I had no idea about business. I started by selling software products. Then we got into hardware, then networking... I quickly became the biggest player in wireless, and today, even on fibre, I'm bigger than Tata, Bharti and Reliance,"
|Hardeep Singh Bedi, Founder, Tulip Telecom|
Jun 20, 2012: It’s a fortress. The whisper in the company is that the security personnel are paid more than most employees. They certainly look like they are well looked after. Some are even armed. If you are a visitor, you will only be allowed to enter the gate if you are expected.
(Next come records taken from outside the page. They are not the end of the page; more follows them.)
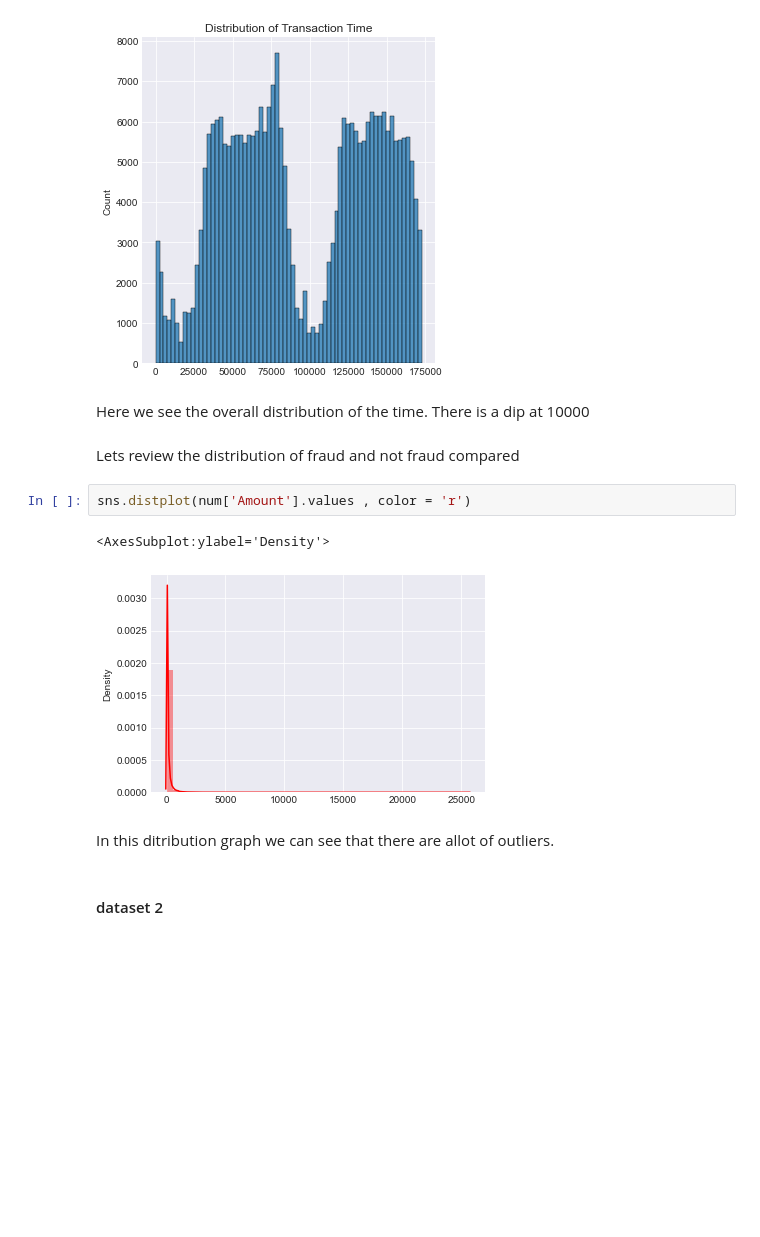
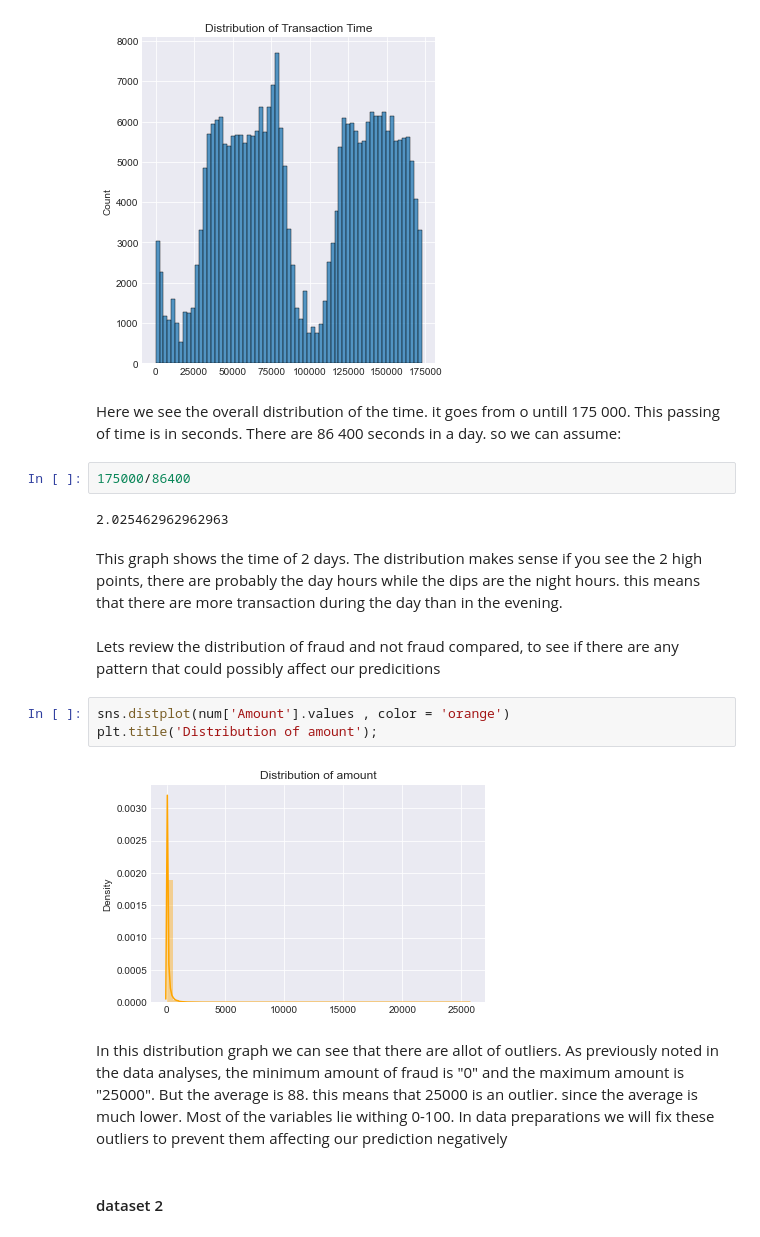
Before and after one commit to AviMegin/AI, a Jupyter notebook: Open program - Credit card fraude - Megin van Herk.ipynb, the cells around one changed output. Saved outputs shown, nothing was run; the diff lists cells and outputs as text; blank space fills up the shorter version.

```diff
--- a/Open program - Credit card fraude - Megin van Herk.ipynb
+++ b/Open program - Credit card fraude - Megin van Herk.ipynb
@@ -421,15 +454,21 @@ plt.title('Distribution of Transaction Time');
 # %% [output]
 [figure]
 # %% [markdown]
-Here we see the overall distribution of the time. There is a dip at 10000
+Here we see the overall distribution of the time. it goes from o untill 175 000. This passing of time is in seconds. There are 86 400 seconds in a day. so we can assume:
+# %%
+175000/86400
+# %% [output]
+2.025462962962963
+# %% [markdown]
+This graph shows the time of 2 days. The distribution makes sense if you see the 2 high points, there are probably the day hours while the dips are the night hours. this means that there are more transaction during the day than in the evening.
 # %% [markdown]
-Lets review the distribution of fraud and not fraud compared
+Lets review the distribution of fraud and not fraud compared, to see if there are any pattern that could possibly affect our predicitions
 # %%
-sns.distplot(num['Amount'].values , color = 'r')
+sns.distplot(num['Amount'].values , color = 'orange')
+plt.title('Distribution of amount');
 # %% [output]
-<AxesSubplot:ylabel='Density'>
-[figure, old version]
+[figure, new version]
 # %% [markdown]
-In this ditribution graph we can see that there are allot of outliers.
+In this distribution graph we can see that there are allot of outliers. As previously noted in the data analyses, the minimum amount of fraud is "0" and the maximum amount is "25000". But the average is 88. this means that 25000 is an outlier. since the average is much lower. Most of the variables lie withing 0-100. In data preparations we will fix these outliers to prevent them affecting our prediction negatively
 # %% [markdown]
 #### dataset 2
```
Also changed, not shown: parts of 52 cells of this notebook.
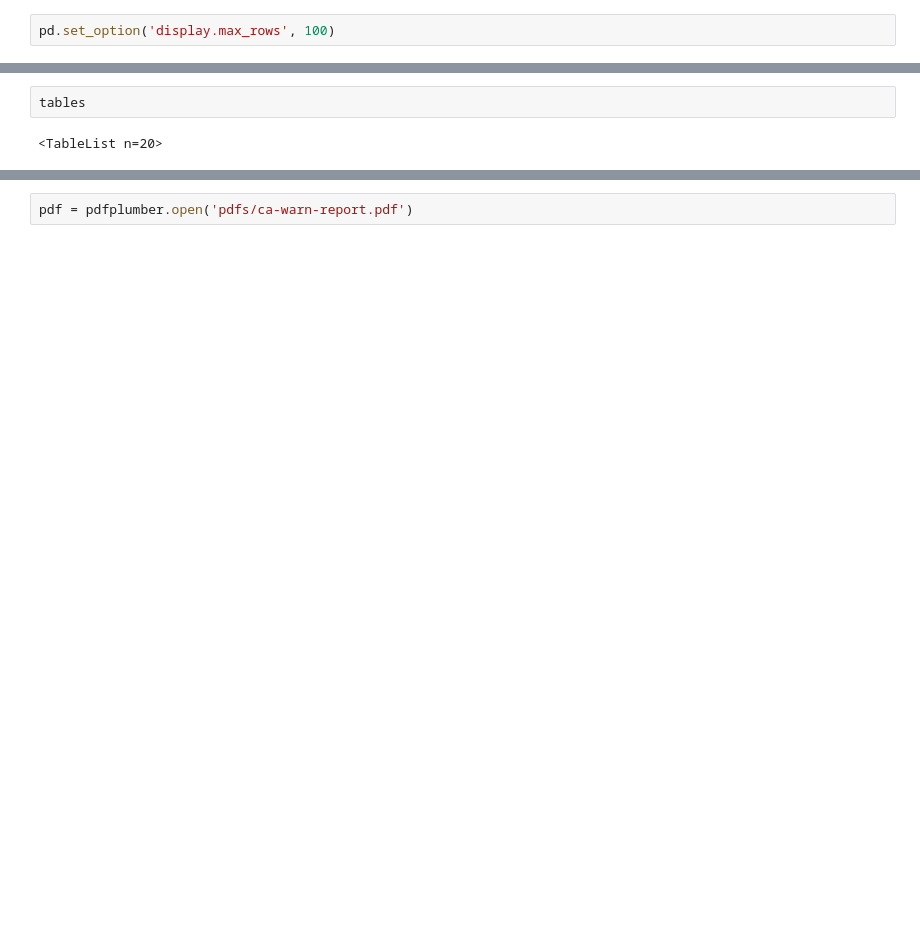
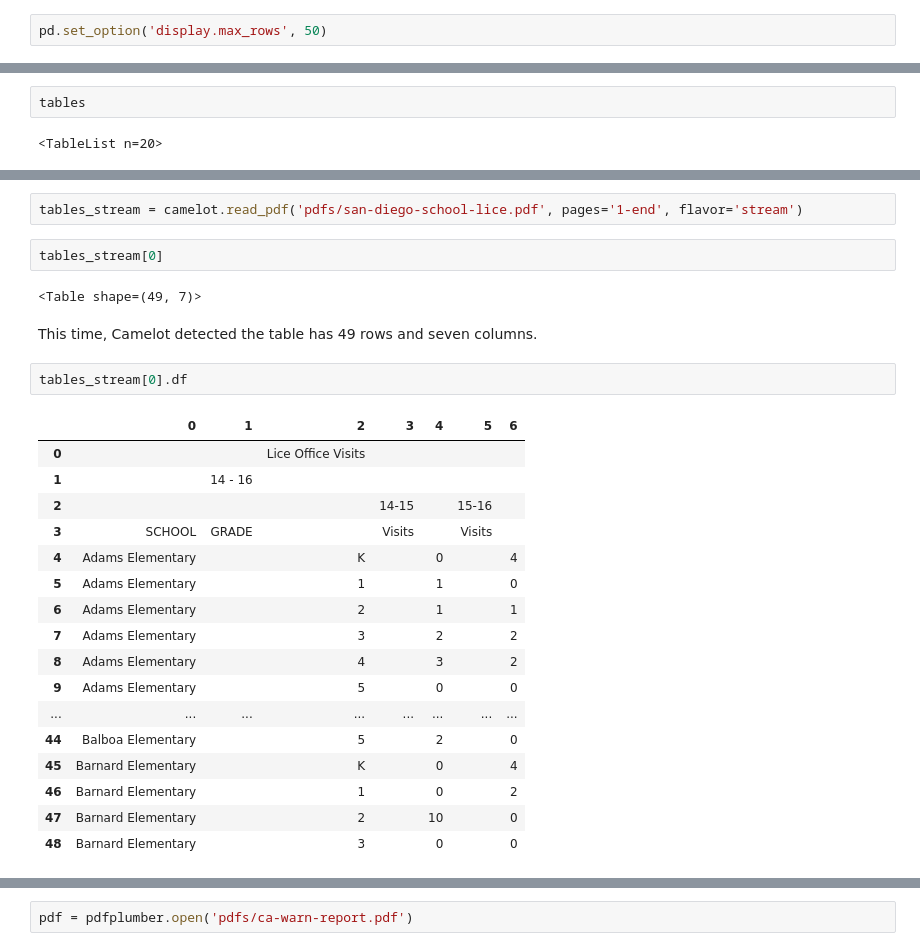
Before and after one commit to JoeYerardi/data-plus-narrative-2019-advanced-data-from-documents, a Jupyter notebook: pdf-conversion-with-python.ipynb, the cells around one changed output, grey strips where cells are left out. Cells and saved outputs as stored; diff of their text form; blank space fills up the shorter version.

```diff
--- a/pdf-conversion-with-python.ipynb
+++ b/pdf-conversion-with-python.ipynb
@@ -3,4 +3,4 @@ import camelot
 import pandas as pd
 import pdfplumber
 # %%
-pd.set_option('display.max_rows', 100)
+pd.set_option('display.max_rows', 50)
@@ -12,0 +55,28 @@ tables
+# %%
+tables_stream = camelot.read_pdf('pdfs/san-diego-school-lice.pdf', pages='1-end', flavor='stream')
+# %%
+tables_stream[0]
+# %% [output]
+<Table shape=(49, 7)>
+# %% [markdown]
+This time, Camelot detected the table has 49 rows and seven columns.
+# %%
+tables_stream[0].df
+# %% [output]
+|  | 0 | 1 | 2 | 3 | 4 | 5 | 6 |
+| 0 |  |  | Lice Office Visits |  |  |  |  |
+| 1 |  | 14 ‐ 16 |  |  |  |  |  |
+| 2 |  |  |  | 14‐15 |  | 15‐16 |  |
+| 3 | SCHOOL | GRADE |  | Visits |  | Visits |  |
+| 4 | Adams Elementary |  | K |  | 0 |  | 4 |
+| 5 | Adams Elementary |  | 1 |  | 1 |  | 0 |
+| 6 | Adams Elementary |  | 2 |  | 1 |  | 1 |
+| 7 | Adams Elementary |  | 3 |  | 2 |  | 2 |
+| 8 | Adams Elementary |  | 4 |  | 3 |  | 2 |
+| 9 | Adams Elementary |  | 5 |  | 0 |  | 0 |
+| ... | ... | ... | ... | ... | ... | ... | ... |
+| 44 | Balboa Elementary |  | 5 |  | 2 |  | 0 |
+| 45 | Barnard Elementary |  | K |  | 0 |  | 4 |
+| 46 | Barnard Elementary |  | 1 |  | 0 |  | 2 |
+| 47 | Barnard Elementary |  | 2 |  | 10 |  | 0 |
+| 48 | Barnard Elementary |  | 3 |  | 0 |  | 0 |
```
Also changed, not shown: parts of 58 cells of this notebook.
You have to be escorted by a security official till the point where a company executive takes over. X-ray scanners scan you as you enter. There are access-controlled turnstiles. Elevator cards take you only to the floor you are supposed to go.
It’s Lt Col Hardeep Singh Bedi’s newest and perhaps his boldest venture—an absolutely world-class data centre. It’s in Bangalore and it’s the third-biggest in the world, with a floor space of 9 lakh sq ft. That’s roughly equal to 10 international match sized football fields.
The biggest in the world is the Lakeside Technology Centre in Chicago (1.1 million sq ft, or 11 lakh sq ft) and the next biggest is the QTS Metro Data Centre in Atlanta (9.7 lakh sq ft).
A data centre holds the servers, storage and networking gear that companies use to store, process and transmit the enormous amounts of data that they deal with today. Many companies have their own internal data centres but, increasingly, they are handing over the data centre responsibilities to third parties. And that’s where Bedi’s Tulip Telecom saw an opportunity.
Since the data is priceless to companies, Bedi could not afford to make any compromises on security, which explains the amount he has spent on securing the facility. “Even if there is a bomb blast immediately outside our building, the data centre facilities will not be affected because there’s a second wall that separates the main building wall from the data centre,” Bedi, who turns 60 this year, says.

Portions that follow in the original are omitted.